The University of the West of England also features in our list of recommended apps with SAM,a tool to help understand and manage anxiety. It’s free and allows you to visualise your anxiety profile and connect to with a wider community who use the app.
For those wanting to make apps for your device Aris was one tool mentioned last week, one student has used the platform to create a campus tour for fellow classmates, built as user-friendly and open source it has all the resources to get you started.
To accompany the feedback received from students we are holding an apps event for staff to come and share tools they find useful as part of their teaching at University (12:00, 11th February, Peter Lanyon, Seminar 7, Penryn Campus).
Thanks to all who took part in the speak-board, if you’d like any more information about any of the apps mentioned or you’d like to talk about using apps as part of Learning and Teaching at Falmouth University please get in touch – firstname.lastname@example.org
Here’s the full list of recommended apps from the speak-board:
Last Thursday saw Mark, Steph and myself don our finest and head out to the annual Staff Excellence Awards. We were fortunate enough to have been shortlisted for the Exceptional Contribution to the Student Experience award.
As a team we are really proud to be nominated for this award. Student experience is at the heart of what we do and so to be recognised in this area is a real achievement for us.
The event was a great opportunity to meet others at the University who had been nominated in additional categories such as Rising Star, Outstanding Contribution to Research and Innovation and Service Excellence.
With the DIME core team being nominated for the International Collaboration of the Year award it meant that Damien found himself in two categories on the night.
Each shortlisted entry was accompanied by a short video outlining the nominated team, individual or project. It was really great to hear so many testimonials from staff at the University passionate about the shortlisted entrants.
Judging finished earlier on in the evening and Rosie Sellwood picked up the Exceptional Contribution to the Student Experience award. Well done Rosie!
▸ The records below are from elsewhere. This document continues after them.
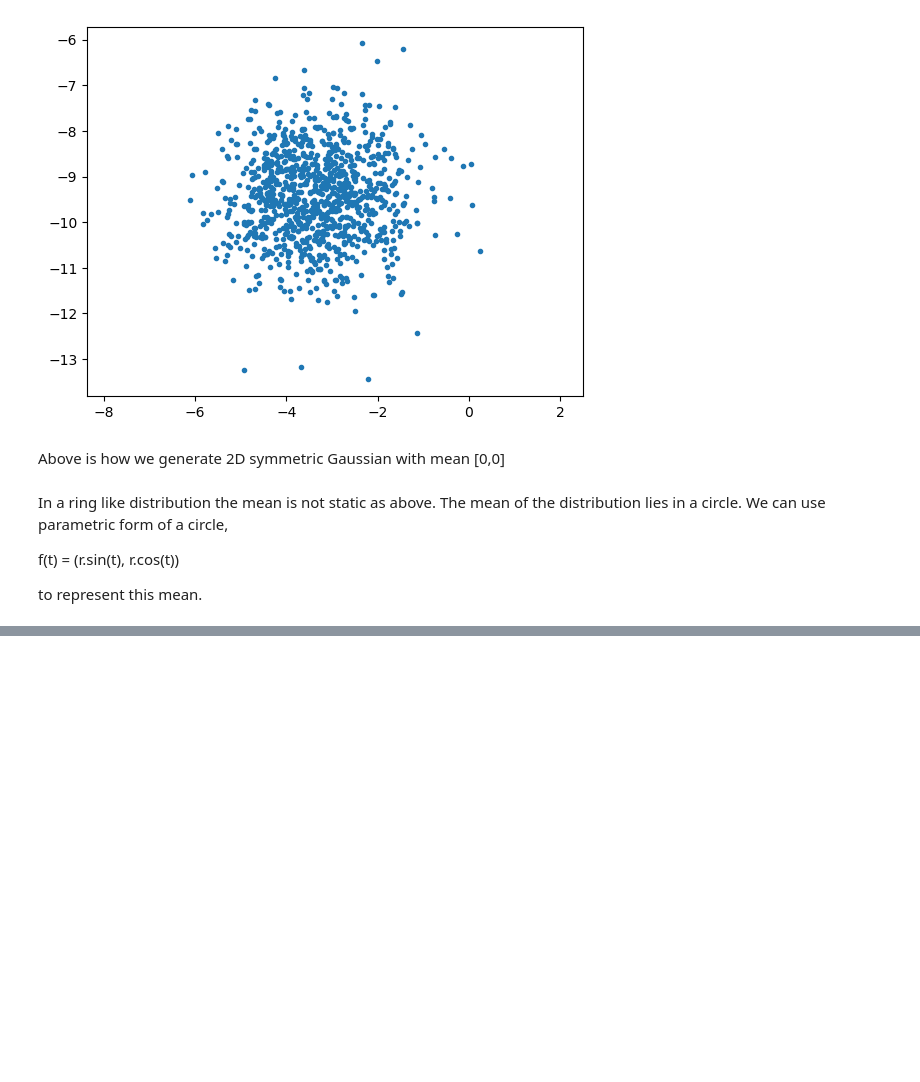
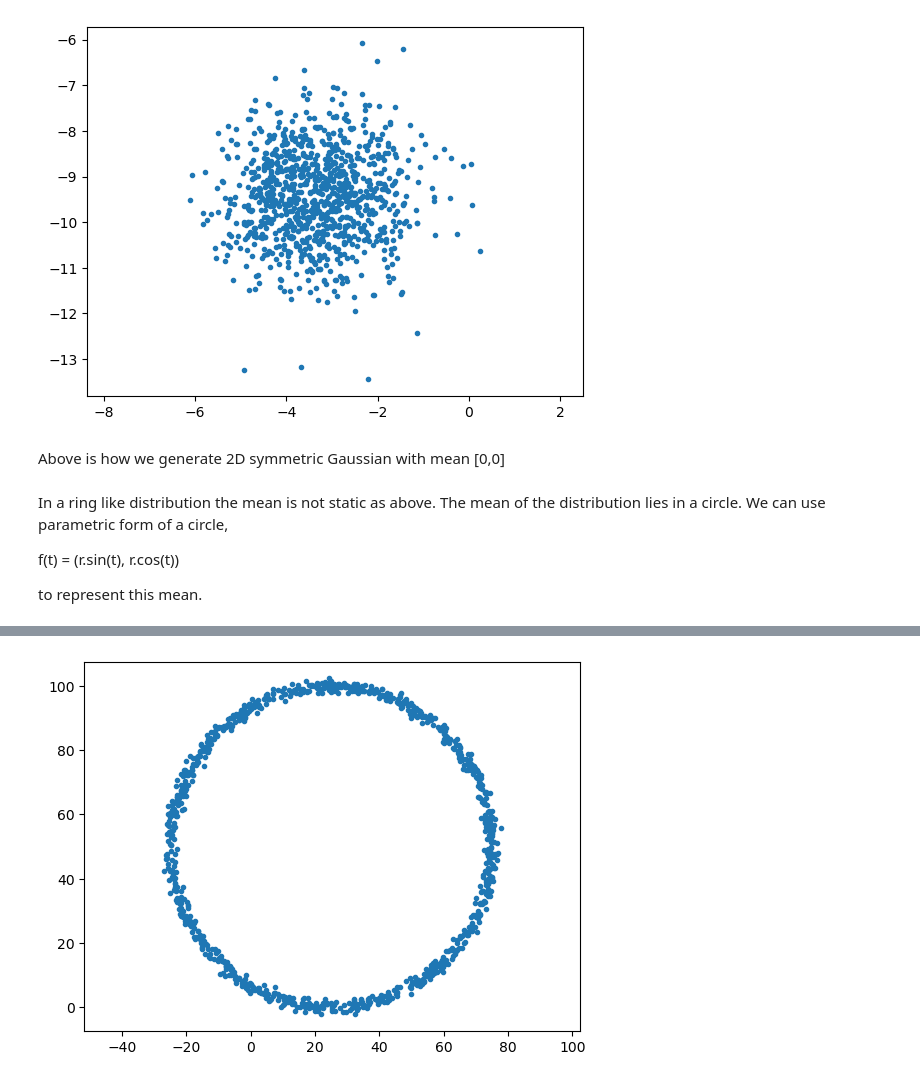
Before and after one commit to Wishmitha/2D_ring_gaussian_gen, a Jupyter notebook: data_generator.ipynb, the cells around one changed output, grey strips where cells are left out. Cells and saved outputs as stored; diff of their text form; code cells hidden in the pictures; blank space fills up the shorter version.

```diff
--- a/data_generator.ipynb
+++ b/data_generator.ipynb
@@ -39,0 +79,7 @@ plt.show()
+# %%
+x, y = gen_2D_ring_gaussian(c1=25, c2=50) # making c1=25 and c2=50 and other default params
+plt.plot(x, y, '.')
+plt.axis('equal')
+plt.show()
+# %% [output]
+[figure, added]
```
Also changed, not shown: parts of 10 cells of this notebook.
Congratulations also to the DIME Team (including ET’s Damien Hogan) for winning the International Collaboration of the Year Award.
It was a great evening and one we hope is repeated year after year!
Part of our function is working in collaboration with our academic departments to support appropriate use and research of technology in learning and teaching. Some of these projects might prove beneficial to and benefit from the input of other team and individuals.
When these projects are in review, the questions we often return to are “How do we share these great and innovative practices within the institution?” and “How can we get other people involved?”
The recent staff survey reported that “70% of respondents say, on the whole, the different parts of the University do not communicate effectively with each other”
So as a response to these questions and concerns, let us introduce you to TeamET+
Team ET+ documents our current and past collaborations within and external to Falmouth University. With a simple breakdown of the What, Why, Who, When and Where of each project accompanied by relevant multimedia and documents, we aim to make it easy to understand who to talk to and how to get involved with our collaborative work.
If you’re working on a learning or teaching project that might benefit from advice and support in using technology get in contact.